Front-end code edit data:
____
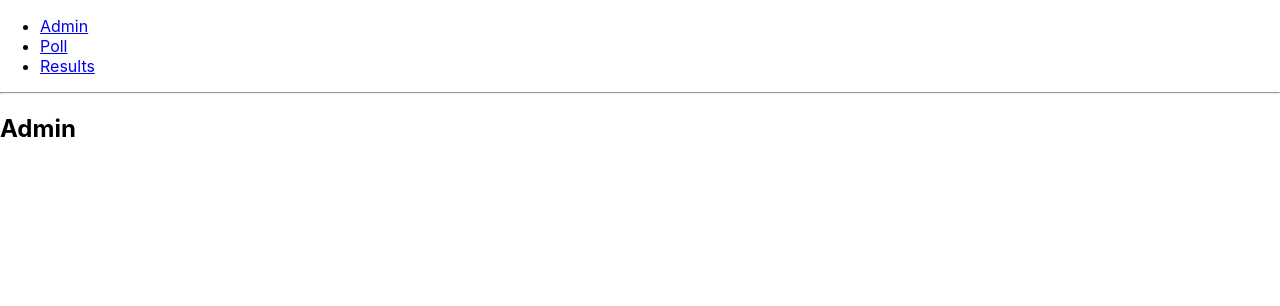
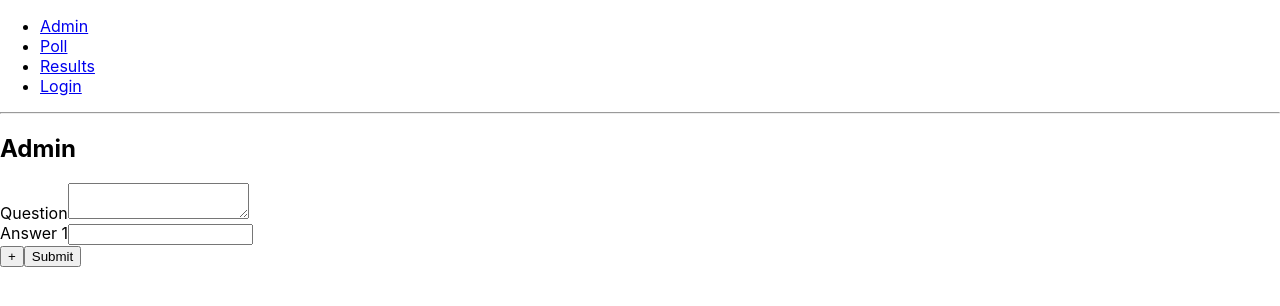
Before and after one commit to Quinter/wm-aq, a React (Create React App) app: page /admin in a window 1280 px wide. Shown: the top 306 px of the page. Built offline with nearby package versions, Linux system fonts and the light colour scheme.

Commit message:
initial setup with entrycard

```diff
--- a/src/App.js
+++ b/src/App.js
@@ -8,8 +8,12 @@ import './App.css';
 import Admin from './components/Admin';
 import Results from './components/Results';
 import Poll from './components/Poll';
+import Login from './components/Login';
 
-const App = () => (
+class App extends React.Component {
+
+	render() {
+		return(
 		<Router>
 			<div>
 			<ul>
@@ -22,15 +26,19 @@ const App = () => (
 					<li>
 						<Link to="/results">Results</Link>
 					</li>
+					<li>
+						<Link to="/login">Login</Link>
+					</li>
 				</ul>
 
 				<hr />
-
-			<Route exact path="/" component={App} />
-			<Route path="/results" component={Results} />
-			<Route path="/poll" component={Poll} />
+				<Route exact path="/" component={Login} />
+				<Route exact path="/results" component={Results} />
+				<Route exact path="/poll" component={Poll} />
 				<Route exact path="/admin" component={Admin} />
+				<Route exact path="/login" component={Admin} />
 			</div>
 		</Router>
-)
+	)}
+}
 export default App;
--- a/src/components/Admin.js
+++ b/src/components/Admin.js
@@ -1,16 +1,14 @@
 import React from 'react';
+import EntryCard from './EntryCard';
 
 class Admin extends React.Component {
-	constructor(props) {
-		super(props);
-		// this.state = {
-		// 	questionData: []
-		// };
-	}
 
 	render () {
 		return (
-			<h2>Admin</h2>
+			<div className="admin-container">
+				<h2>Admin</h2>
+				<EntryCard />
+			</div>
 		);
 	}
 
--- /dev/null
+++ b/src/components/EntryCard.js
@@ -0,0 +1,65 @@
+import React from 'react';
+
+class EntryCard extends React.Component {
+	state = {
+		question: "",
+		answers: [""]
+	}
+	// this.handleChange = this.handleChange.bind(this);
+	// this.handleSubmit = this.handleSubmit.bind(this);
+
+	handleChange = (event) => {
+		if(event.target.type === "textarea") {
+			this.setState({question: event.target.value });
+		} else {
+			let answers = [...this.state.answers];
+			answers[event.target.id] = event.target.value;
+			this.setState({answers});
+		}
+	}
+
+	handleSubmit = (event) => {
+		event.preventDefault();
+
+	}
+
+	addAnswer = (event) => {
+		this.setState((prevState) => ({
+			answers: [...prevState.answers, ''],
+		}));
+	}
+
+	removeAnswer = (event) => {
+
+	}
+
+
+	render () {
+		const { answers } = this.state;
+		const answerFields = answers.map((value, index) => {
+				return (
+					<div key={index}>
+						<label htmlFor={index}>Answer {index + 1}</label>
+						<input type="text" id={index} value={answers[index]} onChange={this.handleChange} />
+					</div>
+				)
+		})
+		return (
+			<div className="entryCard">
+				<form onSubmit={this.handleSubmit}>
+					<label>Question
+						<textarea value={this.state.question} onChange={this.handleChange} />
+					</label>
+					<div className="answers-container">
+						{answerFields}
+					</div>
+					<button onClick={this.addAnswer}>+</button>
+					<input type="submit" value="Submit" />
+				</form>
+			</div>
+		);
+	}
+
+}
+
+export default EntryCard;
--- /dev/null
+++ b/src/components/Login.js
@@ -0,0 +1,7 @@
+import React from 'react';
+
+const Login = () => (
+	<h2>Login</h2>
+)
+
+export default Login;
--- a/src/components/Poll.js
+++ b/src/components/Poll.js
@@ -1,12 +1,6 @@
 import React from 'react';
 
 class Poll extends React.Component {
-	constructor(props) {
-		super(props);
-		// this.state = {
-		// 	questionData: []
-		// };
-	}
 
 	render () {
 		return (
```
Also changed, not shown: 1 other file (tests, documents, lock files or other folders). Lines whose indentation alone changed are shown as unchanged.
____
• Action item: Could you retype every line above exactly as it appears, skipping the pictures?

• Reply:
Before and after one commit to Quinter/wm-aq, a React (Create React App) app: page /admin in a window 1280 px wide. Shown: the top 306 px of the page. Built offline with nearby package versions, Linux system fonts and the light colour scheme.

Commit message:
initial setup with entrycard

```diff
--- a/src/App.js
+++ b/src/App.js
@@ -8,8 +8,12 @@ import './App.css';
 import Admin from './components/Admin';
 import Results from './components/Results';
 import Poll from './components/Poll';
+import Login from './components/Login';
 
-const App = () => (
+class App extends React.Component {
+
+	render() {
+		return(
 		<Router>
 			<div>
 			<ul>
@@ -22,15 +26,19 @@ const App = () => (
 					<li>
 						<Link to="/results">Results</Link>
 					</li>
+					<li>
+						<Link to="/login">Login</Link>
+					</li>
 				</ul>
 
 				<hr />
-
-			<Route exact path="/" component={App} />
-			<Route path="/results" component={Results} />
-			<Route path="/poll" component={Poll} />
+				<Route exact path="/" component={Login} />
+				<Route exact path="/results" component={Results} />
+				<Route exact path="/poll" component={Poll} />
 				<Route exact path="/admin" component={Admin} />
+				<Route exact path="/login" component={Admin} />
 			</div>
 		</Router>
-)
+	)}
+}
 export default App;
--- a/src/components/Admin.js
+++ b/src/components/Admin.js
@@ -1,16 +1,14 @@
 import React from 'react';
+import EntryCard from './EntryCard';
 
 class Admin extends React.Component {
-	constructor(props) {
-		super(props);
-		// this.state = {
-		// 	questionData: []
-		// };
-	}
 
 	render () {
 		return (
-			<h2>Admin</h2>
+			<div className="admin-container">
+				<h2>Admin</h2>
+				<EntryCard />
+			</div>
 		);
 	}
 
--- /dev/null
+++ b/src/components/EntryCard.js
@@ -0,0 +1,65 @@
+import React from 'react';
+
+class EntryCard extends React.Component {
+	state = {
+		question: "",
+		answers: [""]
+	}
+	// this.handleChange = this.handleChange.bind(this);
+	// this.handleSubmit = this.handleSubmit.bind(this);
+
+	handleChange = (event) => {
+		if(event.target.type === "textarea") {
+			this.setState({question: event.target.value });
+		} else {
+			let answers = [...this.state.answers];
+			answers[event.target.id] = event.target.value;
+			this.setState({answers});
+		}
+	}
+
+	handleSubmit = (event) => {
+		event.preventDefault();
+
+	}
+
+	addAnswer = (event) => {
+		this.setState((prevState) => ({
+			answers: [...prevState.answers, ''],
+		}));
+	}
+
+	removeAnswer = (event) => {
+
+	}
+
+
+	render () {
+		const { answers } = this.state;
+		const answerFields = answers.map((value, index) => {
+				return (
+					<div key={index}>
+						<label htmlFor={index}>Answer {index + 1}</label>
+						<input type="text" id={index} value={answers[index]} onChange={this.handleChange} />
+					</div>
+				)
+		})
+		return (
+			<div className="entryCard">
+				<form onSubmit={this.handleSubmit}>
+					<label>Question
+						<textarea value={this.state.question} onChange={this.handleChange} />
+					</label>
+					<div className="answers-container">
+						{answerFields}
+					</div>
+					<button onClick={this.addAnswer}>+</button>
+					<input type="submit" value="Submit" />
+				</form>
+			</div>
+		);
+	}
+
+}
+
+export default EntryCard;
--- /dev/null
+++ b/src/components/Login.js
@@ -0,0 +1,7 @@
+import React from 'react';
+
+const Login = () => (
+	<h2>Login</h2>
+)
+
+export default Login;
--- a/src/components/Poll.js
+++ b/src/components/Poll.js
@@ -1,12 +1,6 @@
 import React from 'react';
 
 class Poll extends React.Component {
-	constructor(props) {
-		super(props);
-		// this.state = {
-		// 	questionData: []
-		// };
-	}
 
 	render () {
 		return (
```
Also changed, not shown: 1 other file (tests, documents, lock files or other folders). Lines whose indentation alone changed are shown as unchanged.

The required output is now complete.